Lt. Gov. David Dewhurst, defeated by state Sen. Dan Patrick of Houston in his Republican primary bid for a fourth term, has handed his nemesis a nicely wrapped gift for the November general election campaign.
He gave Patrick a platform to boost one of his favorite political issues: private school vouchers.
Dewhurst has told the Senate Education Committee, which Patrick chairs, to study “the impact of education tax credits,” a voucher financing mechanism, in preparation for the legislative session that begins in January.
Patrick authored a bill on exactly that topic that received committee approval in 2013’s regular session.
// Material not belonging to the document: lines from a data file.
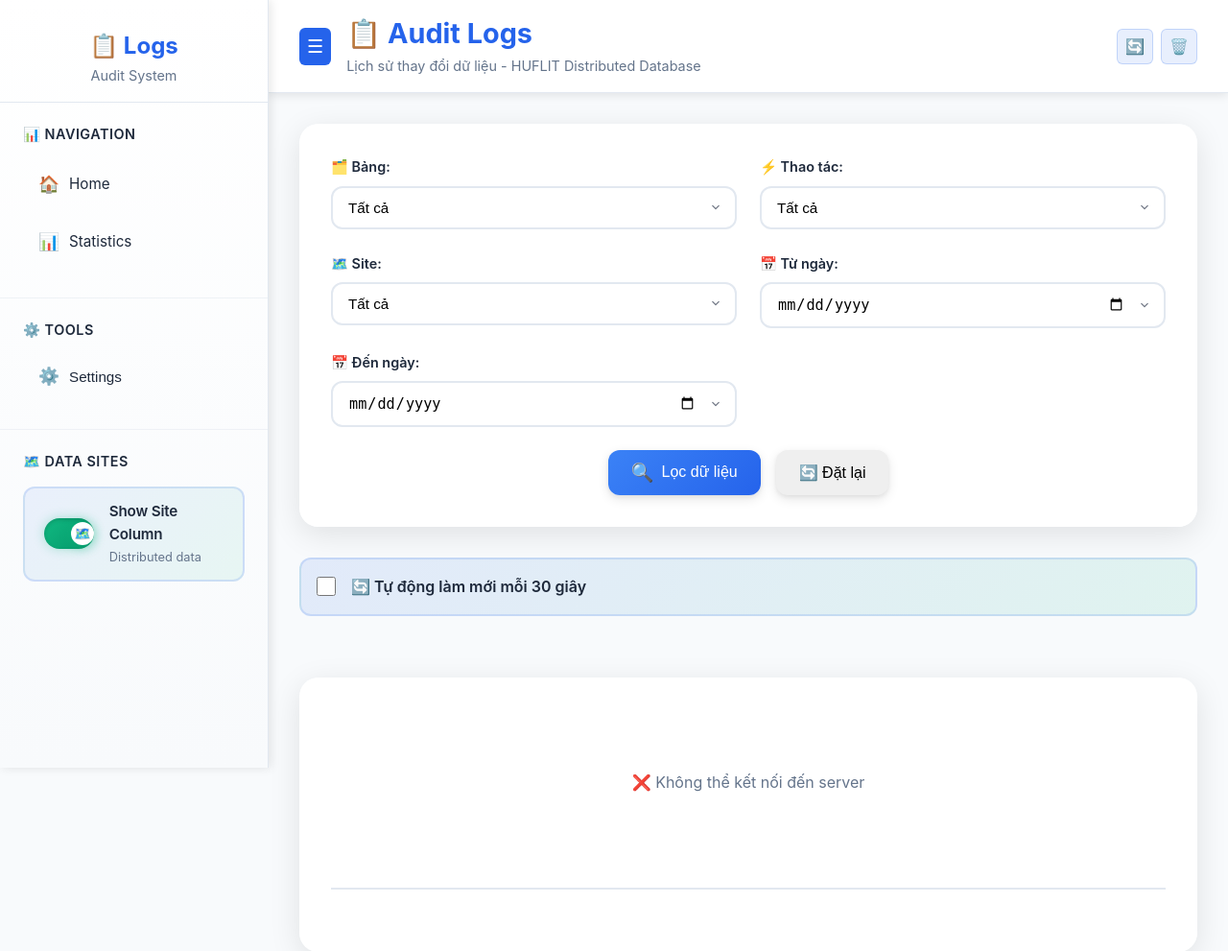
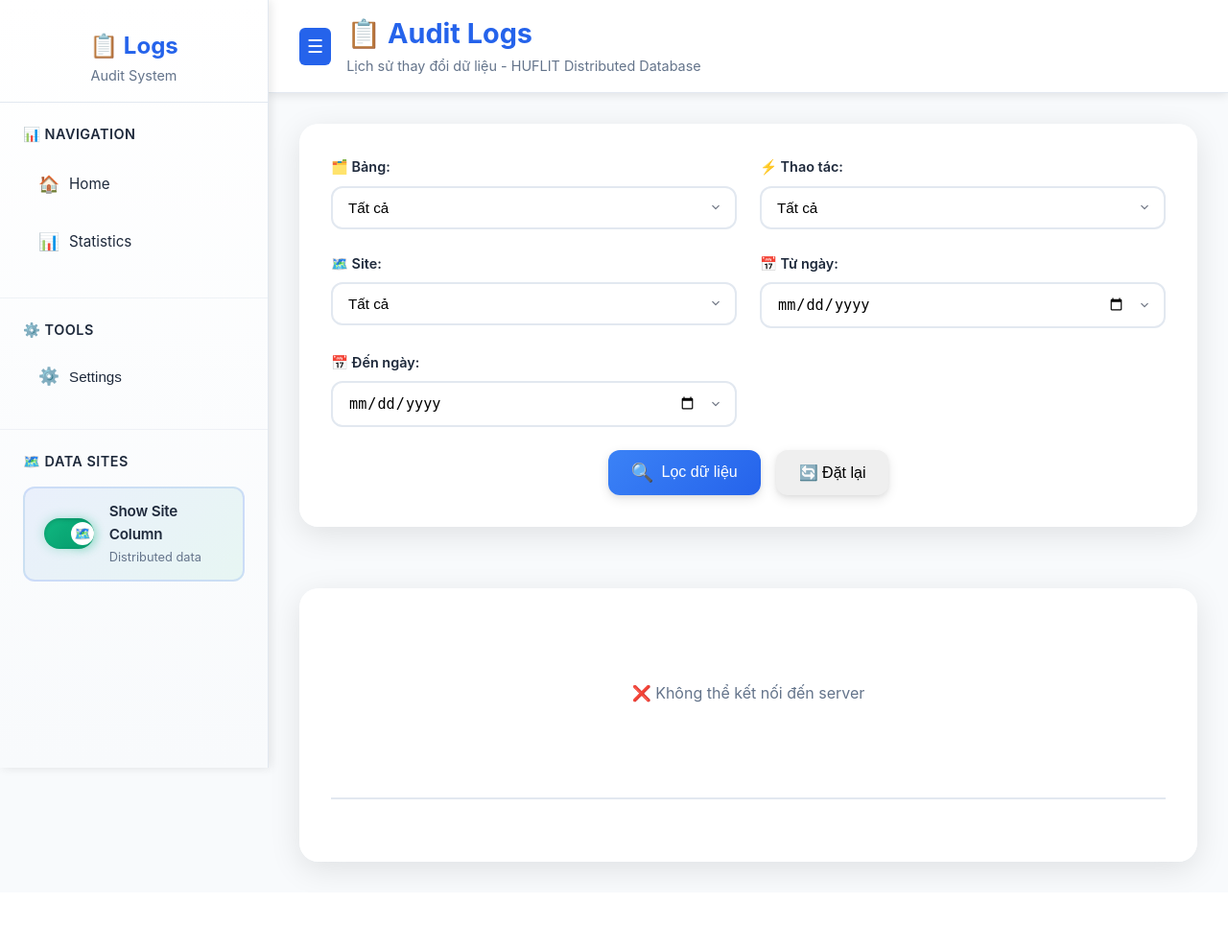
Before and after one commit to TienxDun/Distributed_Database, a PHP site: page /logs.php in a window 1280 px wide. Shown: the top 991 px of the page at 96% size. After the commit the page ends 918 px from the top, so only its background shows below. Run offline with PHP 8.4, Linux system fonts and the light colour scheme.

Commit message:
refactor: Remove auto-refresh functionality and related UI elements

```diff
--- a/app/public/css/layout.css
+++ b/app/public/css/layout.css
@@ -160,33 +160,6 @@
     margin: 0.25rem 0 0 0;
 }
 
-.topbar-actions {
-    display: flex;
-    align-items: center;
-    gap: 0.5rem;
-}
-
-.quick-actions {
-    display: flex;
-    gap: 0.5rem;
-}
-
-.quick-action-btn {
-    background: rgba(37, 99, 235, 0.1);
-    color: var(--primary);
-    border: 1px solid rgba(37, 99, 235, 0.2);
-    padding: 0.5rem;
-    border-radius: 6px;
-    cursor: pointer;
-    font-size: 1rem;
-    transition: all 0.2s ease;
-}
-
-.quick-action-btn:hover {
-    background: rgba(37, 99, 235, 0.2);
-    transform: scale(1.05);
-}
-
 /* ==================== CONTENT WRAPPER ==================== */
 
 .content-wrapper {
--- a/app/public/css/pages.css
+++ b/app/public/css/pages.css
@@ -286,30 +286,6 @@
     margin-bottom: 0.5rem;
 }
 
-.auto-refresh {
-    display: flex;
-    align-items: center;
-    gap: 1rem;
-    padding: 1rem;
-    background: linear-gradient(135deg, rgba(37, 99, 235, 0.1) 0%, rgba(16, 185, 129, 0.1) 100%);
-    border-radius: 12px;
-    margin-bottom: 2rem;
-    border: 2px solid rgba(37, 99, 235, 0.15);
-}
-
-.auto-refresh input[type="checkbox"] {
-    width: 20px;
-    height: 20px;
-    cursor: pointer;
-    accent-color: var(--primary);
-}
-
-.auto-refresh label {
-    font-weight: 600;
-    color: var(--text);
-    cursor: pointer;
-}
-
 @keyframes dots {
     0%, 20% {
         content: '.';
--- a/app/public/css/responsive.css
+++ b/app/public/css/responsive.css
@@ -184,10 +184,6 @@
         order: 1;
     }
 
-    .topbar-actions {
-        order: 3;
-    }
-
     .tabs {
         justify-content: center;
     }
--- a/app/public/js/logs.js
+++ b/app/public/js/logs.js
@@ -3,7 +3,6 @@ import { loadSettings, openSettingsModal, closeSettingsModal, updateBackgroundCo
 
 // Module variables
 let currentPage = 1;
-let autoRefreshInterval = null;
 
 // Expose functions to global scope
 window.toggleSidebar = function() {
@@ -217,19 +216,5 @@ function resetFilters() {
     loadLogs();
 }
 
-function toggleAutoRefresh() {
-    const checkbox = document.getElementById('autoRefresh');
-    if (checkbox.checked) {
-        autoRefreshInterval = setInterval(loadLogs, 30000);
-    } else {
-        if (autoRefreshInterval) {
-            clearInterval(autoRefreshInterval);
-            autoRefreshInterval = null;
-        }
-    }
-}
-
-window.toggleAutoRefresh = toggleAutoRefresh;
-
 // Load logs on page load
 loadLogs();
--- a/app/public/logs.php
+++ b/app/public/logs.php
@@ -78,16 +78,6 @@
                 <h1>📋 Audit Logs</h1>
                 <p>Lịch sử thay đổi dữ liệu - HUFLIT Distributed Database</p>
             </div>
-            <div class="topbar-actions">
-                <div class="quick-actions">
-                    <button class="quick-action-btn" onclick="loadLogs()" title="Refresh">
-                        <span>🔄</span>
-                    </button>
-                    <button class="quick-action-btn" onclick="resetFilters()" title="Reset Filters">
-                        <span>🗑️</span>
-                    </button>
-                </div>
-            </div>
         </div>
 
         <div class="content-wrapper">
@@ -141,11 +131,6 @@
                     <button class="btn btn-primary" onclick="applyFilters()">Lọc dữ liệu</button>
                     <button class="btn btn-secondary" onclick="resetFilters()">🔄 Đặt lại</button>
                 </div>
-            </div>
-
-            <div class="auto-refresh">
-                <input type="checkbox" id="autoRefresh" onchange="toggleAutoRefresh()">
-                <label for="autoRefresh">🔄 Tự động làm mới mỗi 30 giây</label>
             </div>
 
             <div class="stats-grid" id="statsBar"></div>
```
Also changed, not shown: app/public/js/modules/settings.js (+20 -12 lines), app/public/stats.php (+50 -26 lines), app/public/ui.php (+0 -10 lines).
He’s pushed for vouchers since he entered the Senate in 2007.
With his interim charge, Dewhurst also gave Patrick’s Democratic opponent for lieutenant governor, Senate veteran Leticia Van de Putte of San Antonio, an opportunity to contest the issue. She voted against Patrick’s bill in a 2013 committee hearing.
The committee has not yet set a hearing on the voucher issue, but it seems a sure bet that there will be one after Labor Day when the campaigns heat up. How could a media-savvy politician like Patrick pass that up?
Patrick and Van de Putte have agreed to meet for a televised debate Sept. 29 in Austin.
At a committee hearing on April 9, 2013, it was not Van de Putte but Fort Worth Sen. Wendy Davis, now the Democratic nominee for governor, who directly confronted Patrick on vouchers.
Davis, who was not a member of the education committee during the 2013 session, nevertheless used the courtesy normally extended to all senators to sit at the head table and raise questions.
The discussion, polite by Senate rules but unmistakably confrontational, boiled down to the classic and very emotional differences between sides of the voucher debate.
Wealthy people in Texas have plenty of choices about where to send their kids to school, Patrick said. Even people who are not wealthy have choices if they are able to move to a district, often in the suburbs, that has good schools.
But, Patrick asked, how could anyone not want to help students from homes with little money, who depend on public transportation and are stuck in poorly performing public schools?
The other side of the coin, from Davis: We should focus our energy and resources on improving all public schools, because even with vouchers we will be “leaving behind a huge number of students.”
Nothing says Patrick would have to propose the same bill he pushed during the 2013 session again next year. In fact, he told Davis during the committee hearing that he wanted a bigger bill.
“But I am trying to be reasonable in step one of trying to prove this program to be a good program,” he said.
Depending on the makeup of the rest of the Senate next year, a win in November and a position as its presiding officer could make Patrick feel bolder.
Briefly, his 2013 bill would have given dollar-for-dollar insurance tax or franchise tax credits to companies that donate to nonprofits that in turn would award vouchers to pay students’ private school expenses.
The vouchers would have gone to students from low-income homes whose public schools were rated by the state as poor-performing.
The total in tax credits would have been limited to $100,000, which Patrick said would be a tiny fraction of what the state spends on public schools.
Regardless of what that number is, Patrick insisted, vouchers would take “zero dollars” away from current public education spending.
Davis wasn’t buying that one. The bill never made it to a Senate vote.